-- THE PROBLEM --
Only a number is wanted here: the count of lines in the entries below that include the word "screens".

↓

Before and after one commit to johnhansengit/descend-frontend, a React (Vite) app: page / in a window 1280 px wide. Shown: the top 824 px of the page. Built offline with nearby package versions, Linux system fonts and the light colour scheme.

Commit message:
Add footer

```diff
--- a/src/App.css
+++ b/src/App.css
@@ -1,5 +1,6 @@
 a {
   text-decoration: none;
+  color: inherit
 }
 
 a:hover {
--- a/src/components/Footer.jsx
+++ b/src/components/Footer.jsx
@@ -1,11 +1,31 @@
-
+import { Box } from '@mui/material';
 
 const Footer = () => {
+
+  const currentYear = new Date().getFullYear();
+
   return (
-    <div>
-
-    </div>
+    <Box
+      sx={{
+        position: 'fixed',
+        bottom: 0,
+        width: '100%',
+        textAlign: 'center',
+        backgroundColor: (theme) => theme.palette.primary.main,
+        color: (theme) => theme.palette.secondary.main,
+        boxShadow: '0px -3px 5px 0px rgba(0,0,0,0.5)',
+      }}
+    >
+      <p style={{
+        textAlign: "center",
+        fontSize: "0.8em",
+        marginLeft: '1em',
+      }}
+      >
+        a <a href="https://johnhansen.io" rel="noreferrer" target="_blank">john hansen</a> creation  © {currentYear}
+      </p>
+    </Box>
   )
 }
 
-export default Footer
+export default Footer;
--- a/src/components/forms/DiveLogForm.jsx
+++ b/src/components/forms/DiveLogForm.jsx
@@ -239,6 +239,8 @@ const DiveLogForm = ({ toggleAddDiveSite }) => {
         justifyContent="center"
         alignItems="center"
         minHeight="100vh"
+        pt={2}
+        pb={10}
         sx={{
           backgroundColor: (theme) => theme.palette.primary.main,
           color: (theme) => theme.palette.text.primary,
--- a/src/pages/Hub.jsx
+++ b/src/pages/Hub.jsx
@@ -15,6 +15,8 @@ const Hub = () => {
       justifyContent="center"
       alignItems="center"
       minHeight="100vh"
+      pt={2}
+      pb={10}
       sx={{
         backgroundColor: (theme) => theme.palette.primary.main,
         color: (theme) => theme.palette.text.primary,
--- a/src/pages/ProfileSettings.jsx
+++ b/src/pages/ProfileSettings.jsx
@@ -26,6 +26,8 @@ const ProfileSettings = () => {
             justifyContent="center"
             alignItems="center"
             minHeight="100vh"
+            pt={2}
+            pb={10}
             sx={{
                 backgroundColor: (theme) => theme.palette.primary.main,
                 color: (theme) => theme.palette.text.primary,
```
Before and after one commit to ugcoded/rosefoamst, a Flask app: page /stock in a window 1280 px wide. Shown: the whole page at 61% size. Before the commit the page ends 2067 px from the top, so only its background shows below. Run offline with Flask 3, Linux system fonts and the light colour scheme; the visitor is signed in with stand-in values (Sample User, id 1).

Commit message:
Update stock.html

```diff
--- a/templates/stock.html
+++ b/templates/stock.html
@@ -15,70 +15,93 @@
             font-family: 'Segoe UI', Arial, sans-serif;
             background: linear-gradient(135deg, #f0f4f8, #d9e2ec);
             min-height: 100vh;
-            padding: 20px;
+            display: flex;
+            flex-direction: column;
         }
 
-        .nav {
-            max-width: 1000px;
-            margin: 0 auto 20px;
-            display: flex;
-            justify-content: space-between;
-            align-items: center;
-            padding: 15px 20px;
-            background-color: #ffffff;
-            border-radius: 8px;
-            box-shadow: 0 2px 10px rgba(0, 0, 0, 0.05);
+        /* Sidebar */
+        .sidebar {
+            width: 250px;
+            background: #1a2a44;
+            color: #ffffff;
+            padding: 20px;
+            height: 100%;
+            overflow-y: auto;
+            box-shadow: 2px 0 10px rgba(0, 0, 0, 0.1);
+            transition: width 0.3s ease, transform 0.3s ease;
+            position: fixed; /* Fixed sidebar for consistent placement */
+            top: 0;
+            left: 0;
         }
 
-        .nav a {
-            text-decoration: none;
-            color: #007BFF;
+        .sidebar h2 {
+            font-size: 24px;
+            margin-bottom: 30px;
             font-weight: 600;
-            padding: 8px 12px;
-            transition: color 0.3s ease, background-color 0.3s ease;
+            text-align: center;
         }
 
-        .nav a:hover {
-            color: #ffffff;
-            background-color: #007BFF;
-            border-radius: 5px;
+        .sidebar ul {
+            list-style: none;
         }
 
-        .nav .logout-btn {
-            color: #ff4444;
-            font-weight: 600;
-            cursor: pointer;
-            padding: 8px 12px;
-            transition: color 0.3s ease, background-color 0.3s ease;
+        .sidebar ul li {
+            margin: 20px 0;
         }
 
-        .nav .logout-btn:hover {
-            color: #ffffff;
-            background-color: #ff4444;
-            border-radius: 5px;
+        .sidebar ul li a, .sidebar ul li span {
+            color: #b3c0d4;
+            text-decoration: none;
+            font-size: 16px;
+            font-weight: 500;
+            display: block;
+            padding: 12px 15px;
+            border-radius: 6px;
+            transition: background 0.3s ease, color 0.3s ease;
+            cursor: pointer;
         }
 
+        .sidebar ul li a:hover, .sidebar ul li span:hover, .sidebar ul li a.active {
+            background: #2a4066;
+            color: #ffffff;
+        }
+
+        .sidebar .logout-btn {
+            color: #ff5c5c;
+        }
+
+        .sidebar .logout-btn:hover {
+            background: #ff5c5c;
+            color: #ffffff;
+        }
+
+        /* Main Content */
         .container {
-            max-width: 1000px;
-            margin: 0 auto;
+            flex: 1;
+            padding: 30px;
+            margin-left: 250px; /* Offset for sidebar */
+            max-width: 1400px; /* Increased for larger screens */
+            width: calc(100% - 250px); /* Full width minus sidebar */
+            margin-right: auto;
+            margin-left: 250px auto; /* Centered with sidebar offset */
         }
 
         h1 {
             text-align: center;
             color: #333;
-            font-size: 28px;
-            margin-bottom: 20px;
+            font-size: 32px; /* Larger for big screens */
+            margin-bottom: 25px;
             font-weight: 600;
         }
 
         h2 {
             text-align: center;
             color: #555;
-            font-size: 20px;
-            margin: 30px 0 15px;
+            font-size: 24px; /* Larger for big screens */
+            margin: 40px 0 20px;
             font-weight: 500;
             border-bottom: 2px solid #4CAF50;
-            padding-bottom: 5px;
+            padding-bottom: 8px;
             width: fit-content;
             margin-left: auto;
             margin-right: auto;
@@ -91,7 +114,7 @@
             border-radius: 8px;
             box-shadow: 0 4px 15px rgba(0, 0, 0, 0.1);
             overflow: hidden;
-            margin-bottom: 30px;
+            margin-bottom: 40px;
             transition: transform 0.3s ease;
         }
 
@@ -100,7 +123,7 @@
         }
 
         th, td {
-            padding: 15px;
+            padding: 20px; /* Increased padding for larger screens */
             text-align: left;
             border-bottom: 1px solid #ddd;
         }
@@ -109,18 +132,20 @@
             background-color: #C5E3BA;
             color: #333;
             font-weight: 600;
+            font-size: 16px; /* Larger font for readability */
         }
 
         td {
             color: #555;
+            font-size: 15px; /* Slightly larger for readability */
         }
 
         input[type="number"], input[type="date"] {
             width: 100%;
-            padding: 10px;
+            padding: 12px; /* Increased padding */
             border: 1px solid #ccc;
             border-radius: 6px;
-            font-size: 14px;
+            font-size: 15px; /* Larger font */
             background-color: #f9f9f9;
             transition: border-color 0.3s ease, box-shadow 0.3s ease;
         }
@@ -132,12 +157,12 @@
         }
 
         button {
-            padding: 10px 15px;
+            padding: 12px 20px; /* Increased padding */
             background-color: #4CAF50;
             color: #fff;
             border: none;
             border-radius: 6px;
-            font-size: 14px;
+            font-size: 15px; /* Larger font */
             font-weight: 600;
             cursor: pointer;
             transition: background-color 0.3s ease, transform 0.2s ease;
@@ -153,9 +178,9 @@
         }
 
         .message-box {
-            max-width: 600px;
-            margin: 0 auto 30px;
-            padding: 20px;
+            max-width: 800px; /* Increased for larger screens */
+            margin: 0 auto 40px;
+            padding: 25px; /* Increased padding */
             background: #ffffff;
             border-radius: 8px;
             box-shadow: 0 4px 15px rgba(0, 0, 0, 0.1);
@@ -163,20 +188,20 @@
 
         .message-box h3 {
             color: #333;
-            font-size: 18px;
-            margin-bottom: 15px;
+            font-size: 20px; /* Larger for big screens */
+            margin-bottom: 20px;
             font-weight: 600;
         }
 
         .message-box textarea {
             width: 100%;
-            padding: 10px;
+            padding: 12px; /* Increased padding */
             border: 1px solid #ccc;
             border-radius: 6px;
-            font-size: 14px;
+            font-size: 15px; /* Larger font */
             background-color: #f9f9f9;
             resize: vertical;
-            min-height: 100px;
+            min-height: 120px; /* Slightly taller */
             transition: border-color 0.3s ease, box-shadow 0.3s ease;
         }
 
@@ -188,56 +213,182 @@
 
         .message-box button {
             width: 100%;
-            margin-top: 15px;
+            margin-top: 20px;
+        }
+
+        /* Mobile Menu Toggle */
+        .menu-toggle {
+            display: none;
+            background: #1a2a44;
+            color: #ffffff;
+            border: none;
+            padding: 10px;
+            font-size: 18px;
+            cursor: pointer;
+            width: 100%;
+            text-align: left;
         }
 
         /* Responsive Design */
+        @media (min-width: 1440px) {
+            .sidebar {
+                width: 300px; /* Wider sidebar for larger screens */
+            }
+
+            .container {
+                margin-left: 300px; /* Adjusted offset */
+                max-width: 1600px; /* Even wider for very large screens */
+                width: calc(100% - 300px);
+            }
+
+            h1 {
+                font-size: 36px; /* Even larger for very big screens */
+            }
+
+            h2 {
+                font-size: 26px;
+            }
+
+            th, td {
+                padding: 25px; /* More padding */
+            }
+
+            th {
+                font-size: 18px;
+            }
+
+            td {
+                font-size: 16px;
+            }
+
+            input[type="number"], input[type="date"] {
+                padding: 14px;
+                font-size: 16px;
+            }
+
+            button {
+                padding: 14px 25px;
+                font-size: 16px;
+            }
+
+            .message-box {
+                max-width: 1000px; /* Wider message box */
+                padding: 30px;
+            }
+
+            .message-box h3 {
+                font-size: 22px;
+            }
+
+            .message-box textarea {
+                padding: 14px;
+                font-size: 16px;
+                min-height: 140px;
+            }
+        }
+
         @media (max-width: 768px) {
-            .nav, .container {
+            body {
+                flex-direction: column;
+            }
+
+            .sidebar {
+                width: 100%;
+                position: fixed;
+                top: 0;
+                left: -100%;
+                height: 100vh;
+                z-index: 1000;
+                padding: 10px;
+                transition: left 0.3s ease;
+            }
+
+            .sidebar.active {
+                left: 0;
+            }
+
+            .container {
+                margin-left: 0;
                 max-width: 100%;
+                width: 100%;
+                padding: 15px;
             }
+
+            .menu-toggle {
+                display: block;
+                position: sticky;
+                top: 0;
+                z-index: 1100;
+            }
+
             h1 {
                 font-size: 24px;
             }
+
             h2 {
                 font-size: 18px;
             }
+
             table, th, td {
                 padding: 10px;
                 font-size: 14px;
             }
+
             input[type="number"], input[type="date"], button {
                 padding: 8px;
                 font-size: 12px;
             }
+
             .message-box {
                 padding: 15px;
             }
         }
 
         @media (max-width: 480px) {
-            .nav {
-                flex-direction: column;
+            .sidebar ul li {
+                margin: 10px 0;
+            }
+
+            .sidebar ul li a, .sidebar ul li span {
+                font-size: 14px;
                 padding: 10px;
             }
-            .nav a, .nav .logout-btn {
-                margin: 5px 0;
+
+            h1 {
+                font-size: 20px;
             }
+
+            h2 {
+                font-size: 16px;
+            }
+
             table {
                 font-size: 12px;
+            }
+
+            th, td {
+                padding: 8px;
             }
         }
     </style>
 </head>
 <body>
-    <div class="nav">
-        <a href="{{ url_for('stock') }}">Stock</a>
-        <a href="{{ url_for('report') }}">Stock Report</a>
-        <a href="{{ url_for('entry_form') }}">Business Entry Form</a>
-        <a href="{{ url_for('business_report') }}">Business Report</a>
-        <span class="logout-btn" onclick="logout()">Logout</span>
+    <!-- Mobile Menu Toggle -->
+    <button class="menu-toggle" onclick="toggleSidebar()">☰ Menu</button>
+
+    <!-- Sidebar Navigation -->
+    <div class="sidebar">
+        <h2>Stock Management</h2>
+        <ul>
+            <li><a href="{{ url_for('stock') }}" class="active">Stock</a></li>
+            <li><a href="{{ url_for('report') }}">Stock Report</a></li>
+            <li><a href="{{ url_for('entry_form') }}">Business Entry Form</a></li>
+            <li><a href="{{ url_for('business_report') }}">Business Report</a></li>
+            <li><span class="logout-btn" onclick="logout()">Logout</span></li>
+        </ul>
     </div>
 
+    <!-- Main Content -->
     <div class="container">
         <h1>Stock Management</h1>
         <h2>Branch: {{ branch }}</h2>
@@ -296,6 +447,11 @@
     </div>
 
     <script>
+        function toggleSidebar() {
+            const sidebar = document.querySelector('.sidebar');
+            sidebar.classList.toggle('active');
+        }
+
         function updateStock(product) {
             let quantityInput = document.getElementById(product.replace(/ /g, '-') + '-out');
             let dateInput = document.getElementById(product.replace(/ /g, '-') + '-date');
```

↑

-- RESPONSE --
9